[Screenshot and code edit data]
==============================

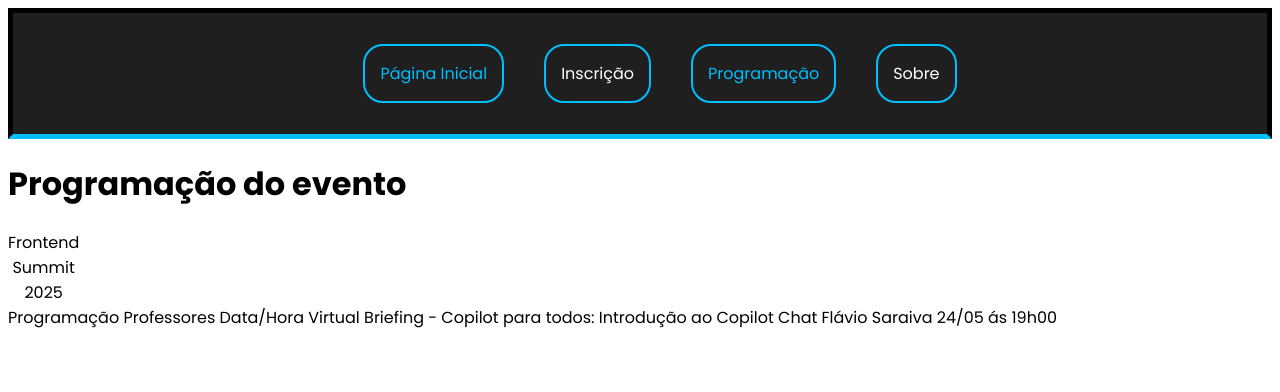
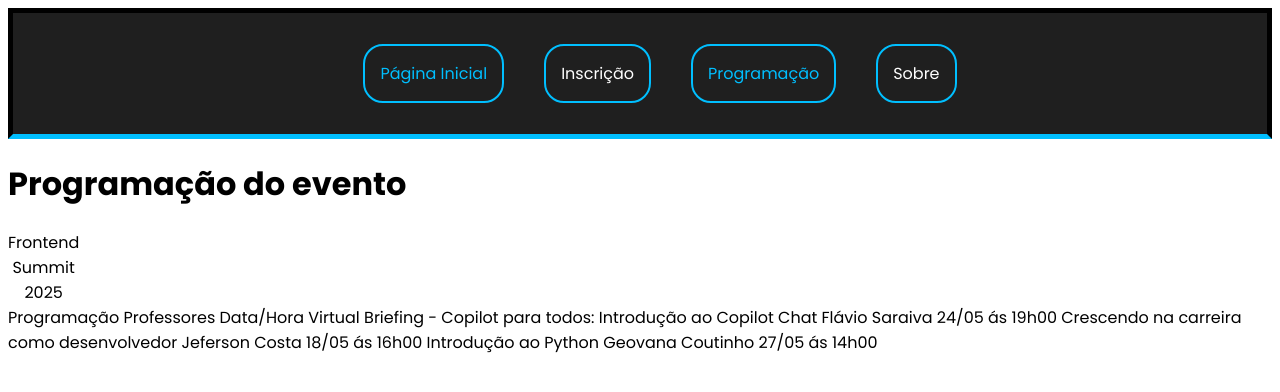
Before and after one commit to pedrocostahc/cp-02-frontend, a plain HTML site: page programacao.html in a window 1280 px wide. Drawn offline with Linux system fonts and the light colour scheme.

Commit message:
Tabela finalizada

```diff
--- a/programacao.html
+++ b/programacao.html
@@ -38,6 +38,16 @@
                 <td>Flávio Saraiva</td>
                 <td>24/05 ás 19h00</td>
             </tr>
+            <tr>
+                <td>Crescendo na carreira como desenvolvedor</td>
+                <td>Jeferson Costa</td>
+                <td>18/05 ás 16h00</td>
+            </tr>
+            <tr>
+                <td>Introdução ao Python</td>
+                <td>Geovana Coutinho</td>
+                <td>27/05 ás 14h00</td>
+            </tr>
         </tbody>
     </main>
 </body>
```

==============================

WHAT TO PRODUCE = Lines holding the string "programacao" must be copied out of the entries above.

YOUR SOLUTION =
Before and after one commit to pedrocostahc/cp-02-frontend, a plain HTML site: page programacao.html in a window 1280 px wide. Drawn offline with Linux system fonts and the light colour scheme.
--- a/programacao.html
+++ b/programacao.html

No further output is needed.